The modal split in Aachen in 2003 showed 24 percent favour walking, 14 percent favour public transport, 10 percent enjoy biking and 52 percent rely on motor vehicles. Aachen’s management of urban transport gained impetus in 2007 when PM10 concentrations exceeded permissible thresholds. At this point it became necessary to establish the Integrated Air Quality Action Plan.
Following the polluter pays principle the city’s strategic approach to transport management focused on the main polluting source, ie. traffic. Curbing car traffic flow and use of low-emission buses were the main responses. A more attractive bus timetable was also launched alongside with the so-called “Job Ticket Campaign” for promoting public transport use.
Public transport has also been promoted through architecture too: the bus terminal is a spectacular glasshouse which leads to an underground parking garage. A famous architect, Peter Eisenman was also involved in designing a bus stop in the city center. Over time, biking gained high popularity – partly due to infrastructure developments e.g. bike and ride facilities, and partly due to the high rate if university students in the city.

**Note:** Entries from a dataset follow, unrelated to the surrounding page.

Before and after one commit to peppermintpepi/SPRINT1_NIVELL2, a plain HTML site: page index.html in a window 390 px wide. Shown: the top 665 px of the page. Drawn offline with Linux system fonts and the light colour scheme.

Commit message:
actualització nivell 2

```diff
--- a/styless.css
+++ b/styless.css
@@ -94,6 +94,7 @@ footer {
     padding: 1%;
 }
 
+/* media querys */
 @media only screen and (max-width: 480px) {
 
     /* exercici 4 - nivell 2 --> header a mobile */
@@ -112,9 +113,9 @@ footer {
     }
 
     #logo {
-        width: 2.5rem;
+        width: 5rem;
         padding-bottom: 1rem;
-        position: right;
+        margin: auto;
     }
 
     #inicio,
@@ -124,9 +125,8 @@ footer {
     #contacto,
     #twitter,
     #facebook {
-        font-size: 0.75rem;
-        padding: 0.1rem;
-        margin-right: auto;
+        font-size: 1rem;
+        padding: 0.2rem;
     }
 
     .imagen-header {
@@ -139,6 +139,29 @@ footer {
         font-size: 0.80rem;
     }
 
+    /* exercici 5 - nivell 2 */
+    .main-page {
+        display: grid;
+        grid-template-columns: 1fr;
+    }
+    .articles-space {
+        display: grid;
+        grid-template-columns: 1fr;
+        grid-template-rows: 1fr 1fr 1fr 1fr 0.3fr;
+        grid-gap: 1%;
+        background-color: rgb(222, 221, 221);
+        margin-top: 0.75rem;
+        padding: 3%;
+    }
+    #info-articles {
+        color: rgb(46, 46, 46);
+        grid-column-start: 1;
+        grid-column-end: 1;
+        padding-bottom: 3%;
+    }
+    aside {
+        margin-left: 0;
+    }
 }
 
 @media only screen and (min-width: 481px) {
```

Aachen works on the implementation of sustainable urban transport measures in cooperation with the Chamber of Commerce and Industry of Aachen, the technical college, the University of Aachen, the city’s University of Applied Sciences, the local transport company, the city’s Retail Trade Federation, Hotel and Pubs Representatives, NGOs, and others.